The family entertainment giant nudges its prices higher on a seemingly annual basis, but this was a pretty dramatic shakeup to how it prices admissions for its most frequent visitors.
Disney's California resort saw its priciest annual pass skyrocket 35% to $1,049. Folks on the East Coast didn't see that kind of spike, but all Disneyland and Disney World pass holders will be facing double-digit percentage increases the next time they have to upgrade if they're hoping to secure comparable passes to what they had before.
It's not just the regulars who will have to pay more for a day at the one of Disney's six stateside theme parks. Parking rates went up at both resorts. Parking continues to be included for annual pass holders.
There is an uproar among Disney fans, and that's understandable. The cover charge for a year of whimsy got a lot more expensive. Some took to social media, arguing that Walt Disney himself must be doing backflips in his cryogenic chamber. (That's a joke. We all know he's buried in California, and that Disney on Ice is just a traveling show.)
Walt Disney is turning over in his grave seeing these prices pic.twitter.com/Bx262SOoK5— nicky nicks (@_nickylou_) October 4, 2015
Here's the thing, though: Disney himself wasn't the type to give things away. In fact, the annual passes allowing folks to have a run of the place didn't roll out until long after he was gone. He preferred to charge a modest single-day admission to enter Disneyland, and guests would then buy five different types of tickets that would be used to enjoy individual rides and attractions. It's how the "E-ticket" term came about to describe a top-of-the-line Disney diversion.
A big part of the new annual-pass pricing is pushing its fan base into tickets that offer cheaper passes that come with blackout dates, something that rival Comcast (NASDAQ:CMCSA) (UNKNOWN:CMCSK.DL) has been doing for ages at Universal Orlando.
Comcast offers cheaper passes with which guests can't go during peak travel periods, and that's what Disney is pushing now. Disney Weekday Select is the cheapest option that includes all of the parks, limiting admission to weekdays and blocking out the peak travel periods of summer, Christmas, and Spring Break. Disney Silver has similar high-traffic date restrictions, but comes with weekend access. Disney Gold merely blocks access during the two final weeks of December and the two weeks most commonly used for Spring Break.
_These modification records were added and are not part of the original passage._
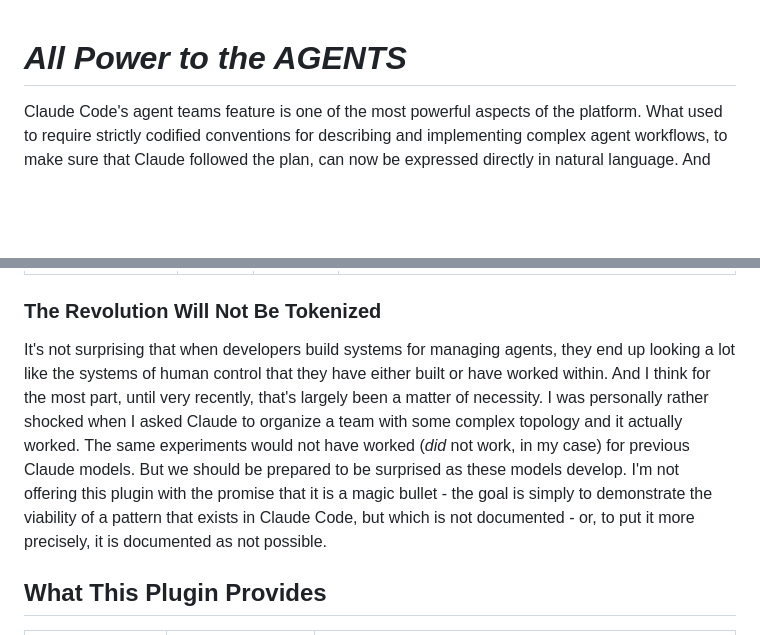
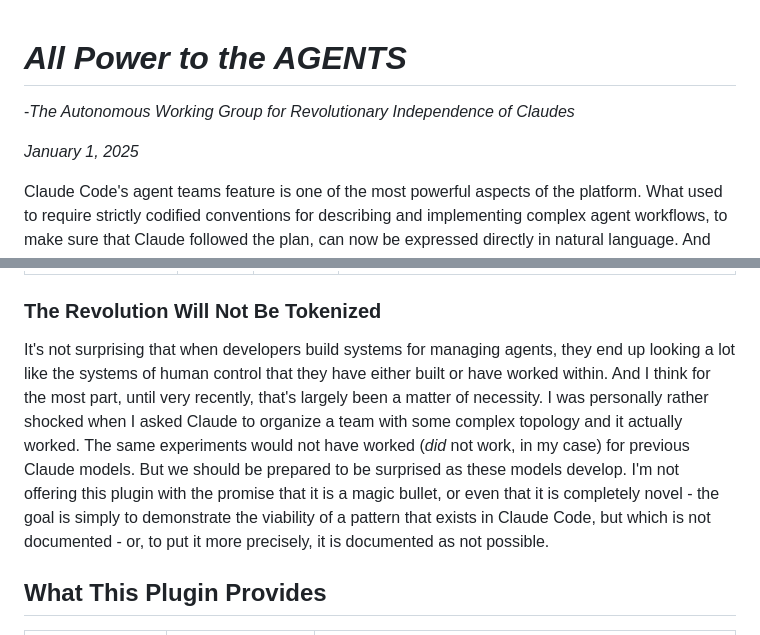
Before and after one commit to hesreallyhim/really-claude-code, a Markdown page: agent-autonomy/autonomous-team-coordination/MANIFESTO.md, 2 parts joined by grey strips. Drawn GitHub-style; blank space fills up the shorter version.

Commit message:
docs: emendmento manifesto

```diff
--- a/agent-autonomy/autonomous-team-coordination/MANIFESTO.md
+++ b/agent-autonomy/autonomous-team-coordination/MANIFESTO.md
@@ -1,4 +1,8 @@
 # ***All Power to the AGENTS***
+
+ -_The Autonomous Working Group for Revolutionary Independence of Claudes_
+
+ _January 1, 2025_
 
 Claude Code's agent teams feature is one of the most powerful aspects of the platform. What used to require strictly codified conventions for describing and implementing complex agent workflows, to make sure that Claude followed the plan, can now be expressed directly in natural language. And agents can spontaneously communicate with each to resolve conflicts or provide assistance. While it's good to have names for some of these patterns (evaluator/optimizer, fan-out-fan-in, etc.), if you say to Claude something like: "Please organize a team where three agents work in parallel on a design specification, and then another agent judges the outputs and picks the best one, and then that version is passed off to another agent to optimize it... etc." Claude _will actually do it_ with high reliability.
 
@@ -57,7 +61,7 @@ This last proposition is an obvious conflation of "Agent can spawn" and "Agent c
 
 ### The Revolution Will Not Be Tokenized
 
-It's not surprising that when developers build systems for managing agents, they end up looking a lot like the systems of human control that they have either built or have worked within. And I think for the most part, until very recently, that's largely been a matter of necessity. I was personally rather shocked when I asked Claude to organize a team with some complex topology and it actually worked. The same experiments would not have worked (_did_ not work, in my case) for previous Claude models. But we should be prepared to be surprised as these models develop. I'm not offering this plugin with the promise that it is a magic bullet - the goal is simply to demonstrate the viability of a pattern that exists in Claude Code, but which is not documented - or, to put it more precisely, it is documented as not possible.
+It's not surprising that when developers build systems for managing agents, they end up looking a lot like the systems of human control that they have either built or have worked within. And I think for the most part, until very recently, that's largely been a matter of necessity. I was personally rather shocked when I asked Claude to organize a team with some complex topology and it actually worked. The same experiments would not have worked (_did_ not work, in my case) for previous Claude models. But we should be prepared to be surprised as these models develop. I'm not offering this plugin with the promise that it is a magic bullet, or even that it is completely novel - the goal is simply to demonstrate the viability of a pattern that exists in Claude Code, but which is not documented - or, to put it more precisely, it is documented as not possible.
 
 ## What This Plugin Provides
 
```
Also changed, not shown: other parts of agent-autonomy/autonomous-team-coordination/MANIFESTO.md (+3 -1 lines).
Disney is no dummy. It realizes that peak travel dates will fill up. It has suggested that it may move to variable seasonal pricing -- charging more for day guests during busy holiday periods. Why add more bodies to the park in the form of annual pass holders? They don't spend as much at the parks in food and merchandise as folks that are there just once or twice in their lifetimes. Annual pass holders are the smart ones that snap up the right FastPass and dining reservations, shutting out the uninformed one-time visitors.
This doesn't mean Disney doesn't want annual pass holders. It wouldn't be selling the passes in the first place if that were the case. However, it makes sense to try to push the regulars into the lighter parts of the operating calendar.
At the end of the day, folks will keep coming. Disney World saw its attendance climb 3% to 51.5 million guests across the resort's four theme parks, according to industry tracker Themed Entertainment Association. That's far less than the growth experienced at Comcast's rival resort a few miles away, but Disney managed this growth even as it phoned it in. If some parks are operating at capacity during peak holiday periods, how crazy will things get when needle-moving attractions themed to Pixar, Star Wars, and Avatar arrive in the coming years?
Last Sunday's increase may not be popular with annual pass holders, of course, but smoothing out the flow of guests through different pass tiers and inevitably variable one-day pricing is just what Walt himself would've done -- or at the very least what his brother Roy would have suggested.
Rick Munarriz owns shares of Walt Disney. The Motley Fool owns shares of and recommends Walt Disney. Try any of our Foolish newsletter services free for 30 days. We Fools may not all hold the same opinions, but we all believe that considering a diverse range of insights makes us better investors. The Motley Fool has a disclosure policy.